- **Task brief**: From the records below, print exactly the lines starting at the one containing "on port 8000..." and ending at the one containing "Also changed, not shown: other parts of README.md (+113", ends included, and nothing else.

**** Records to use

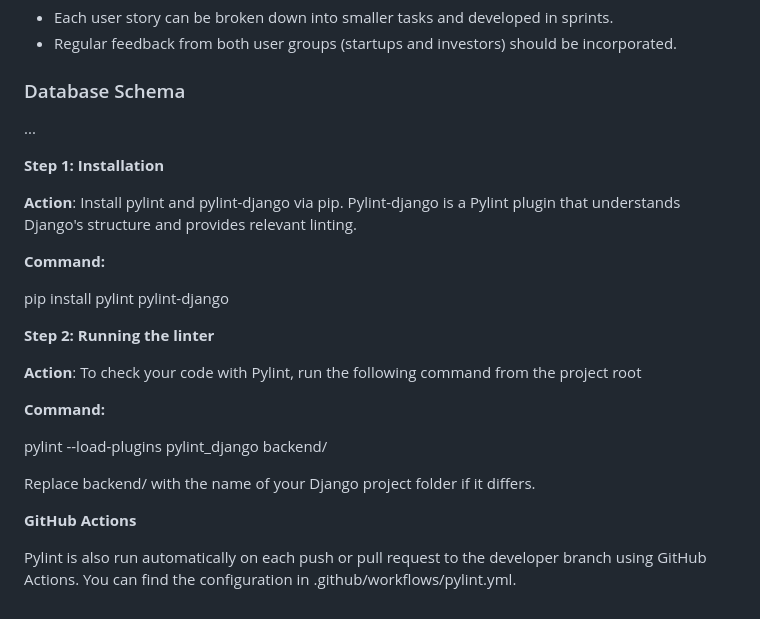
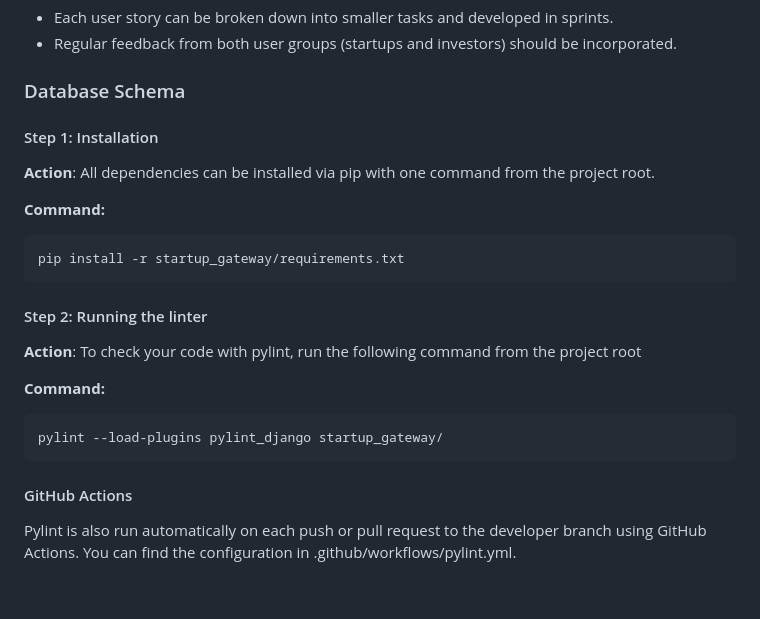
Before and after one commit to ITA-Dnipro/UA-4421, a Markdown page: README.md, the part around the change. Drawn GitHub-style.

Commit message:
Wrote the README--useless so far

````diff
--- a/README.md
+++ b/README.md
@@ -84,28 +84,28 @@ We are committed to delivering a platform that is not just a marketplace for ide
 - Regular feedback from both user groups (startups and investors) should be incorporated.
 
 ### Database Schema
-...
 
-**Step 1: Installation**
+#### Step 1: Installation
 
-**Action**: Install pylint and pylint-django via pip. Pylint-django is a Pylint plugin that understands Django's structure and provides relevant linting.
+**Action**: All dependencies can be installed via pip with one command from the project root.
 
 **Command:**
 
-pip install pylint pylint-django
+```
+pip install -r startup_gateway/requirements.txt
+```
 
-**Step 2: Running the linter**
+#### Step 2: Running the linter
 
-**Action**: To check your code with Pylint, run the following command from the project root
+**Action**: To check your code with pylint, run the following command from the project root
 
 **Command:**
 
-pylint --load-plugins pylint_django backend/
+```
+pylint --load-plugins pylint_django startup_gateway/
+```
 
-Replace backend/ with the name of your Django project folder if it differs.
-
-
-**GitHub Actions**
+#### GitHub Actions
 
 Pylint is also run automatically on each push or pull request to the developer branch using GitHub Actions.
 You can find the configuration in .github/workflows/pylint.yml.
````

********
**** Records to use

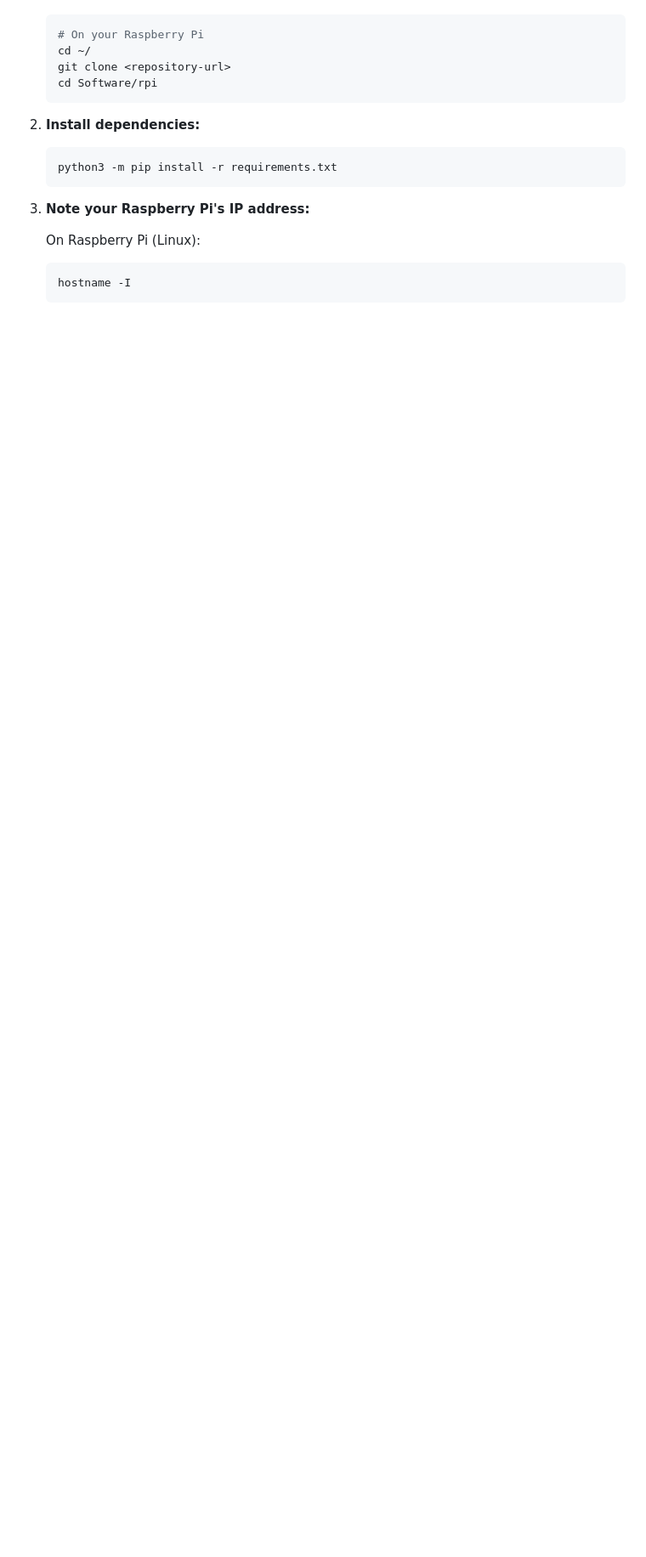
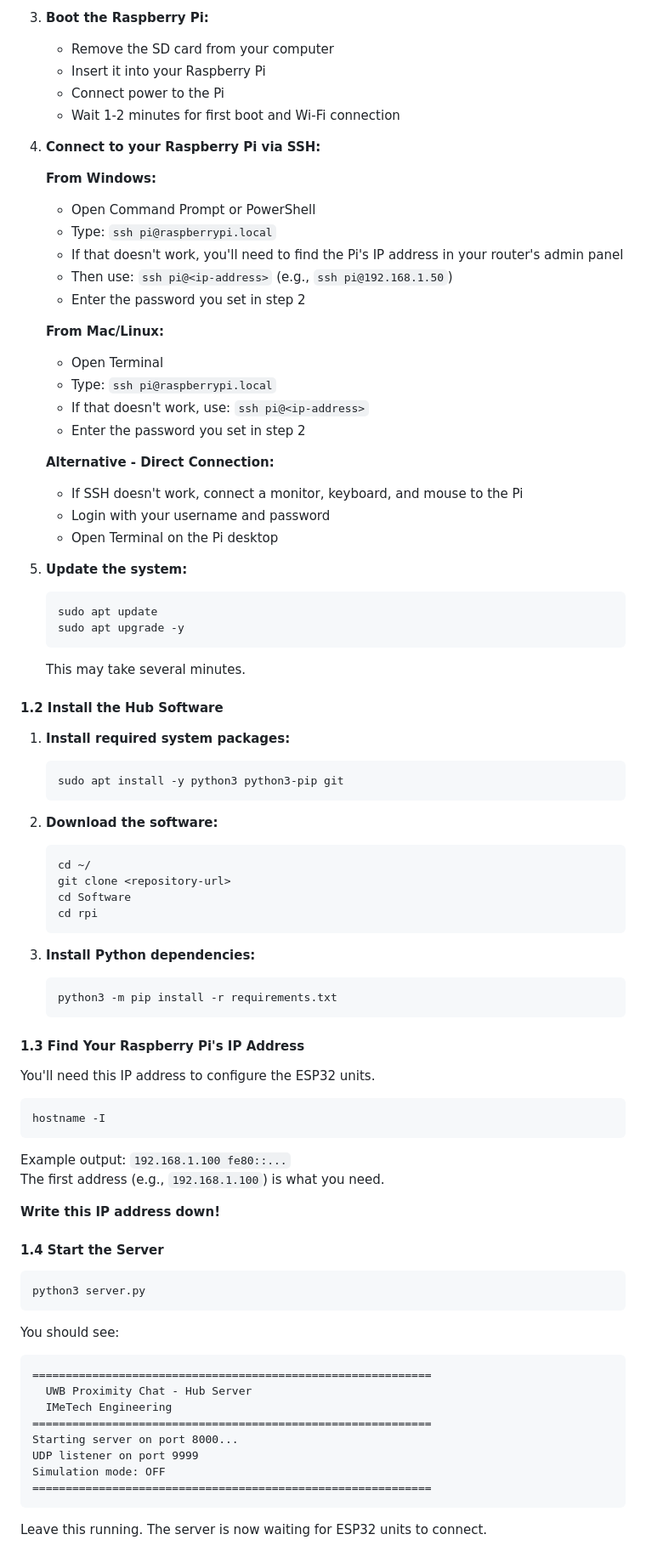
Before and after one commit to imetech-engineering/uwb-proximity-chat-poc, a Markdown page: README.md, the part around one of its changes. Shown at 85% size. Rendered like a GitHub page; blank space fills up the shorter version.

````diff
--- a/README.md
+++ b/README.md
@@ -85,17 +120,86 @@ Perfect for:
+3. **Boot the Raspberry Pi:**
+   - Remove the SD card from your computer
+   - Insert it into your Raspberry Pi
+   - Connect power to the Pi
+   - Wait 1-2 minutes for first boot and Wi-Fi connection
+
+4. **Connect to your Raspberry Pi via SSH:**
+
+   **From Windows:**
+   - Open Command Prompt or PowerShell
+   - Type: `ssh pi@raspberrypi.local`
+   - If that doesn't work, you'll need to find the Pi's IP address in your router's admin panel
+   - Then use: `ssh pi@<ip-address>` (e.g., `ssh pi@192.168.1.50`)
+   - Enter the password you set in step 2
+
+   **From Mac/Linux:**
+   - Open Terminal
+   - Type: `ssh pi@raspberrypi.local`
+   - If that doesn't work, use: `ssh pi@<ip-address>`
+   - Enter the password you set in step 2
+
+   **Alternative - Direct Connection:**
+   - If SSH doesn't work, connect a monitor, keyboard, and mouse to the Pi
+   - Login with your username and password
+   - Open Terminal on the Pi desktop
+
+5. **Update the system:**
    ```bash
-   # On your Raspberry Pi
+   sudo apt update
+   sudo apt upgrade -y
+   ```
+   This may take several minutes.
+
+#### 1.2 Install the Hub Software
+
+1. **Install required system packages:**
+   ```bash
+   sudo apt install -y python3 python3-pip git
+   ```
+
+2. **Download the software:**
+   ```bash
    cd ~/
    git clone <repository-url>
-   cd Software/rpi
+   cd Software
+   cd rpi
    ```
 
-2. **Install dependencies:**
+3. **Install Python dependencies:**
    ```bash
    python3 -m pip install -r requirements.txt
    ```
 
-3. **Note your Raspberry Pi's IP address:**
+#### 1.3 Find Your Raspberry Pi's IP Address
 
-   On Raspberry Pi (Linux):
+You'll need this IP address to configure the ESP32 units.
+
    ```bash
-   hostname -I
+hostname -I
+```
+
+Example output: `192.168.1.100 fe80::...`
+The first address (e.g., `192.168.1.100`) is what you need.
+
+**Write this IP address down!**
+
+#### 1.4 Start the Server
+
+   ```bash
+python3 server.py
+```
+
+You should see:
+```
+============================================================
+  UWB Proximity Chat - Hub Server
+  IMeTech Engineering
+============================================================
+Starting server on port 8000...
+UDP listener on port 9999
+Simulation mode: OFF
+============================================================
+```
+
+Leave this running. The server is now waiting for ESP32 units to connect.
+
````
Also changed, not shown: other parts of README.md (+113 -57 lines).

********
**** Records to use

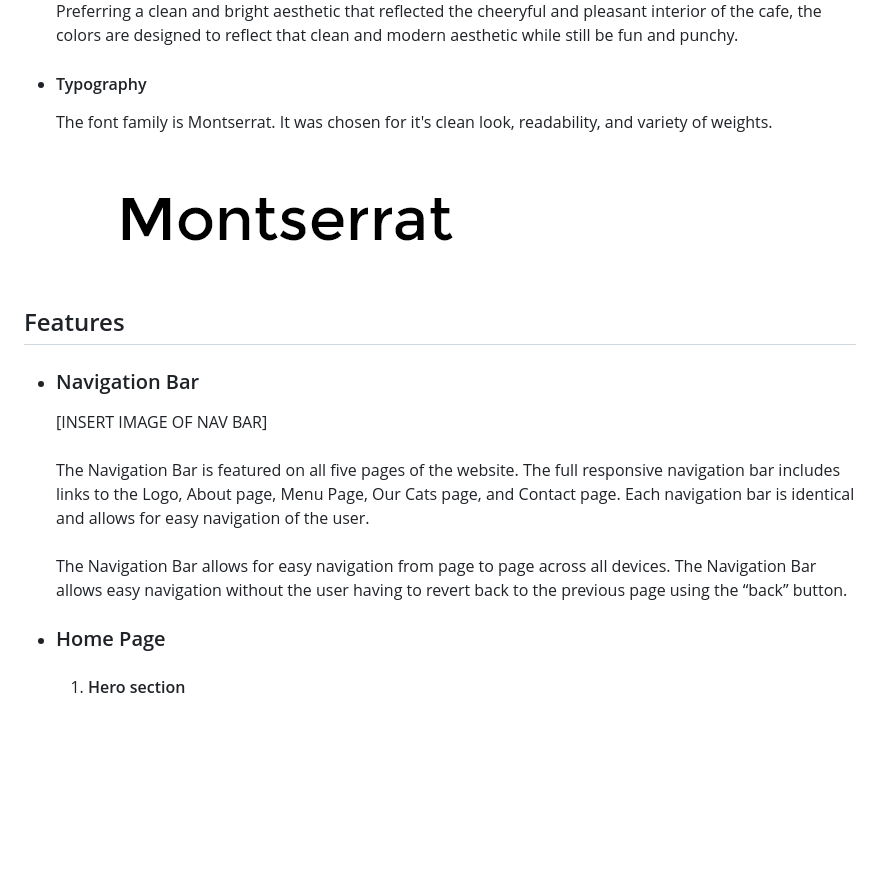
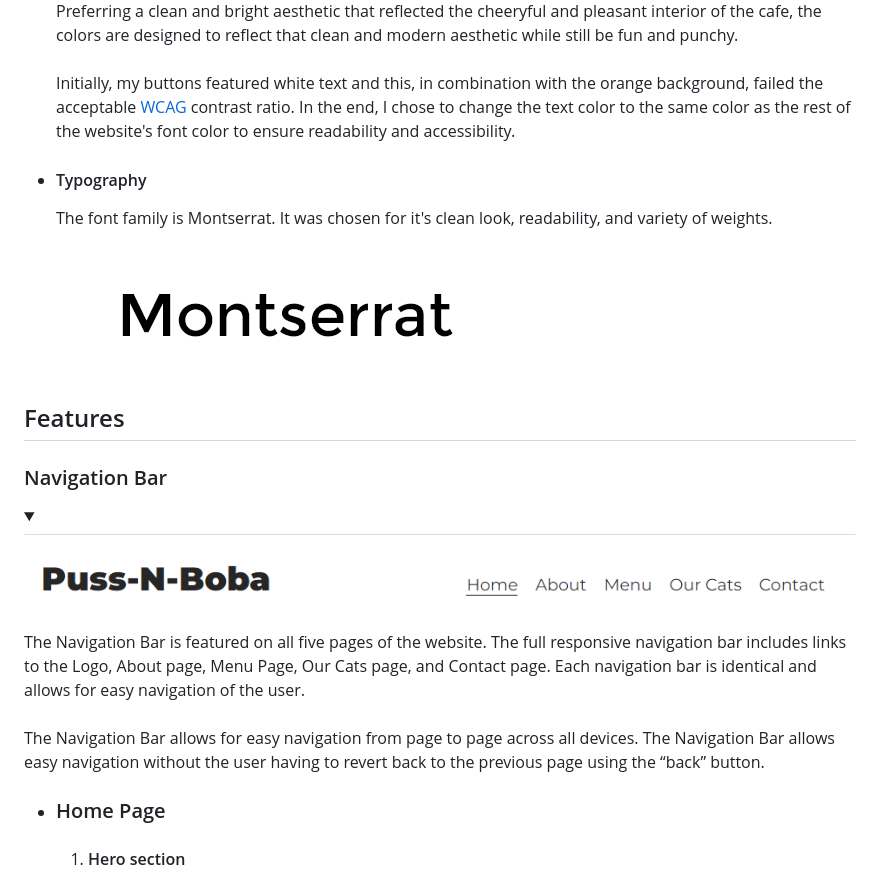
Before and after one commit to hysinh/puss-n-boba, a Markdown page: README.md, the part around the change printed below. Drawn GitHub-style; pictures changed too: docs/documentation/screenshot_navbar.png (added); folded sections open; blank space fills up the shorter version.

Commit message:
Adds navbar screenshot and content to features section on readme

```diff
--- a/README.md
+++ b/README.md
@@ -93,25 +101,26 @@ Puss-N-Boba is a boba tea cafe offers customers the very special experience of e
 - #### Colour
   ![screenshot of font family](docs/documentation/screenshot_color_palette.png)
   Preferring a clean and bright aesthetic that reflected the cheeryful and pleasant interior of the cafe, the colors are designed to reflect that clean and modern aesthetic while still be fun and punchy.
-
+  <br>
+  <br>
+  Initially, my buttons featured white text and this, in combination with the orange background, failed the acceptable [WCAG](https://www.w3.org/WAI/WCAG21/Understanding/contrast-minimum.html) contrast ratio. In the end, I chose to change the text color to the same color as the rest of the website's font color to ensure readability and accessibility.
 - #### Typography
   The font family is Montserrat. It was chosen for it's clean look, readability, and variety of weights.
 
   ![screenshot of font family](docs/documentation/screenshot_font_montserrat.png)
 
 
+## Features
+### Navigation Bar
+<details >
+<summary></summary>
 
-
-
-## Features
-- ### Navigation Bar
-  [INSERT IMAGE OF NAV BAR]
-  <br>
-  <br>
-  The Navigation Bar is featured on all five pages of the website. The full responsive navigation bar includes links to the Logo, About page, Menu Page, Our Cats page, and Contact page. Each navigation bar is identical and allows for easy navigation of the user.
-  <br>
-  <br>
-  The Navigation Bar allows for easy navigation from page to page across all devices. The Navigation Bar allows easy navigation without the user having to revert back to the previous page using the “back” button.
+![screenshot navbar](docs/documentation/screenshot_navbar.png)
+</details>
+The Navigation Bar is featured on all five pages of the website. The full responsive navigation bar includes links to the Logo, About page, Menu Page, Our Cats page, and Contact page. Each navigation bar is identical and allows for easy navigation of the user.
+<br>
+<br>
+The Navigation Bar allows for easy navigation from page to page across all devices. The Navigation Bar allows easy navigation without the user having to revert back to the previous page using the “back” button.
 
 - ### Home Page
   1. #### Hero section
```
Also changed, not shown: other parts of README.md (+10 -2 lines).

********

- **Output**:
+Starting server on port 8000...
+UDP listener on port 9999
+Simulation mode: OFF
+============================================================
+```
+
+Leave this running. The server is now waiting for ESP32 units to connect.
+
````
Also changed, not shown: other parts of README.md (+113 -57 lines).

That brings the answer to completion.